4. 11. 2022 - 15. 1. 2023
Jaroslav Kucera (*1946) would be hard pressed to find a more fitting name for his photography collection capturing the two decades of repressive normalisation between the Soviet occupation of Czechoslovakia in August 1968 and the Velvet revolution in November 1989.
In truth, on the surface life seemed to be calm. But a strange one, filled with tension. The calm seethed beneath its surface. Seethed with repressed emotions, mass frustration, schizophrenia of a dual existence, internal migration, and the irrepressible need for a sense kinship, even conspiracy… It was a state of “tragic conflict between external and internal reality, whose torment is experienced by the people of today”, to use the words of Czech interwar avant-garde artist Karel Tiege. Kucera immortalised the seemingly uncapturable contemporary conflict between external and internal reality, portraiting that strange calm. How? Through his extraordinary compassion and sensitivity toward a time he was a part of.
Jaroslav Kucera was 22 when he, a student at the Faculty of Civil Engineering at the Czech Technical University in Prague, was traumatised by August 1968 and the feeling of hot rage, disappointment, and powerlessness. That was the moment he decided to turn his previously amateur photography into a calling and a profession once he graduates. He began perceiving photography as an important tool for witness testimony and personal account, and with his characteristic zeal began capturing the unprecedented national cohesion, breath-taking solidarity, and spontaneous pushback against the rising new but familiar power. He was arrested, beaten, and kept in custody for several weeks. Kucera understood that the social documentary he was envisioning had no chance of materialisation in the time’s climate, and resorted to images whose testimony is indirect, round-about and focused exactly where the public’s attention quickly turned: behind the frame of the image.
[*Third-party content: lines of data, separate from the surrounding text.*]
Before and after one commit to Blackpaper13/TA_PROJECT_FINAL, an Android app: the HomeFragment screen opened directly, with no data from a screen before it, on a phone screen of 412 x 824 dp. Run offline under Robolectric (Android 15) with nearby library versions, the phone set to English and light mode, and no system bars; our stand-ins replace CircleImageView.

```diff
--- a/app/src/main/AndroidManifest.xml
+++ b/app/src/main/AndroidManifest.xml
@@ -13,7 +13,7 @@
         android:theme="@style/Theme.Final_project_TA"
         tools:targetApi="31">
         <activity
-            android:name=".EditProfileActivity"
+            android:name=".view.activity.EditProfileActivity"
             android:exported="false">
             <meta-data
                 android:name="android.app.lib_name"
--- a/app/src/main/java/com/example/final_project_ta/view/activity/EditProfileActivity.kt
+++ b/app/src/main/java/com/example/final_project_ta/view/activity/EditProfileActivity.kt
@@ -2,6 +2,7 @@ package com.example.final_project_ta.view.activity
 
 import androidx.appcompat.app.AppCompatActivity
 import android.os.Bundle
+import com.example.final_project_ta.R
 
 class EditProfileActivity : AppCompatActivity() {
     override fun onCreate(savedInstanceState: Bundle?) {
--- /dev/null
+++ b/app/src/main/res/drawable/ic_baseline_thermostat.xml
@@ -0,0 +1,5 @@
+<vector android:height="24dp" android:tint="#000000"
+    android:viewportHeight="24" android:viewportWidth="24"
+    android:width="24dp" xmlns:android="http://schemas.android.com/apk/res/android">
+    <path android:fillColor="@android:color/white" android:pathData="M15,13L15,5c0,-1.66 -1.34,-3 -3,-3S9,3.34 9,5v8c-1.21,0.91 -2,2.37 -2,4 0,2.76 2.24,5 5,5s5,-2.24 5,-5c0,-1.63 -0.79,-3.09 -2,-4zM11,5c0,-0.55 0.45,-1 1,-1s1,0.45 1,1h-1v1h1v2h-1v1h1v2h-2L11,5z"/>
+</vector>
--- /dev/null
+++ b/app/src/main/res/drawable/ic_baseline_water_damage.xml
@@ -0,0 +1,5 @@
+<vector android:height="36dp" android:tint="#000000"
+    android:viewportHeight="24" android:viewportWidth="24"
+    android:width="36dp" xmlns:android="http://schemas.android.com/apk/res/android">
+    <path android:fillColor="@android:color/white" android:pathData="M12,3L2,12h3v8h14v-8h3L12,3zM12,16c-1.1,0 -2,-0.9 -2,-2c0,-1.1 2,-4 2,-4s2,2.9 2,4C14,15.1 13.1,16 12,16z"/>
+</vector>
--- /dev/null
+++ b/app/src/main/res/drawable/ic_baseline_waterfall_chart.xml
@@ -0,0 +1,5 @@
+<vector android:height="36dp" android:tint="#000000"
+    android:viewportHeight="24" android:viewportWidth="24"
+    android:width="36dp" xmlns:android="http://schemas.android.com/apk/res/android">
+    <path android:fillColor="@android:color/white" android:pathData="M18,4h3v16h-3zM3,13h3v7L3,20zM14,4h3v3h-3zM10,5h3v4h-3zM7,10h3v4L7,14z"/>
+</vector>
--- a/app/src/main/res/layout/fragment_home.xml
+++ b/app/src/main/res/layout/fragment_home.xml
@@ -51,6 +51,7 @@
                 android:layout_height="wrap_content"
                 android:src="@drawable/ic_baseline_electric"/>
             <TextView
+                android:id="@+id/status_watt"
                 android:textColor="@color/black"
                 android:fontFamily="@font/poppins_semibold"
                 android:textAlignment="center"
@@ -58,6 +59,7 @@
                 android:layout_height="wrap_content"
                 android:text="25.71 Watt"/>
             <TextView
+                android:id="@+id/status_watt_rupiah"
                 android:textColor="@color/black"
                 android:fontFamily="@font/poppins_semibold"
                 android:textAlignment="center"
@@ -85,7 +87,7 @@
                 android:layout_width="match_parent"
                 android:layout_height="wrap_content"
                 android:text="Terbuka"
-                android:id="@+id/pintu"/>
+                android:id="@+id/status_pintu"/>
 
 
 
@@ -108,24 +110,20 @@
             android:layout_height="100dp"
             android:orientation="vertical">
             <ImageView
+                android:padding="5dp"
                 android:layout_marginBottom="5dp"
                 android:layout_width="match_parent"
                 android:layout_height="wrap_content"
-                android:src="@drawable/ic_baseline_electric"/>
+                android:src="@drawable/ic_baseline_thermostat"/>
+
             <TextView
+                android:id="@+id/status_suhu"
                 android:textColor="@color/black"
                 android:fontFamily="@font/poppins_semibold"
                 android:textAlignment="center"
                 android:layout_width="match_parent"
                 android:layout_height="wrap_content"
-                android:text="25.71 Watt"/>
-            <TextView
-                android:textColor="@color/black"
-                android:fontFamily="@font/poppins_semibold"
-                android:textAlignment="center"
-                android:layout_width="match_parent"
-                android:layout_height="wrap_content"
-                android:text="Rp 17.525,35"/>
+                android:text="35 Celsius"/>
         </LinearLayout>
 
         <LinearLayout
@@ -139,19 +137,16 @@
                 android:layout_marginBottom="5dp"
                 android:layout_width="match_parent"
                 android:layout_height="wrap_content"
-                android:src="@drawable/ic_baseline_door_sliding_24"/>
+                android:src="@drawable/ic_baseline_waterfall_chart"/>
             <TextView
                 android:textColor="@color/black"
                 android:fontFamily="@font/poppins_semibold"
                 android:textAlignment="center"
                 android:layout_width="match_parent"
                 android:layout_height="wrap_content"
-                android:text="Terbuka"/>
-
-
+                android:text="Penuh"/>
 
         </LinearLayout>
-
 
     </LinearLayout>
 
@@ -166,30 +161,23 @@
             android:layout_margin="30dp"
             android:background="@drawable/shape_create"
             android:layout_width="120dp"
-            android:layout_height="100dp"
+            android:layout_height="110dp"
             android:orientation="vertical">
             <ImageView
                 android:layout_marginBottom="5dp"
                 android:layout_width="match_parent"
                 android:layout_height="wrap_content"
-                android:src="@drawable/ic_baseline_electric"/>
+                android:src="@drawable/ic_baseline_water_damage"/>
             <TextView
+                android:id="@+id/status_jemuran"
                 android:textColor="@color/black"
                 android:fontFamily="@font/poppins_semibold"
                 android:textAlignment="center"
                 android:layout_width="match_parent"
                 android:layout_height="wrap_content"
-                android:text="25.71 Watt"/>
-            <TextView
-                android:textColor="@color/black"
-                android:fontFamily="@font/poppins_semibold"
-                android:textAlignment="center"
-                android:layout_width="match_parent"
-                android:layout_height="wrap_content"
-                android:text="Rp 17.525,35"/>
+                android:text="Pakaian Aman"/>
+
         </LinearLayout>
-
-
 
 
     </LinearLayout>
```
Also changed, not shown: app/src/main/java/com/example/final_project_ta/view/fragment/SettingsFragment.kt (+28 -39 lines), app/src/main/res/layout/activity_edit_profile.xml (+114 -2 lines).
And so his photographic cycles began emerging from student halls, city streets, deserted walkways, from the environment of buffets, pubs, casinos but also from the countryside, dedicated to the “people I have met”. Kucera’s deep empathy enabled him to act as a sensitive psychosocial probe. A probe with Kucera’s unique sense for humour, absurdity, and irony, particularly in the cycles Melnice winery and Communist festivities, where he brought together a touching display of human kinship and a contagious dark humour.
With his early work “Calm before the storm” Jaroslav Kucera places himself as the foremost representative of contemporary Czech photodocumentary.
Daniela Mrazkova, curator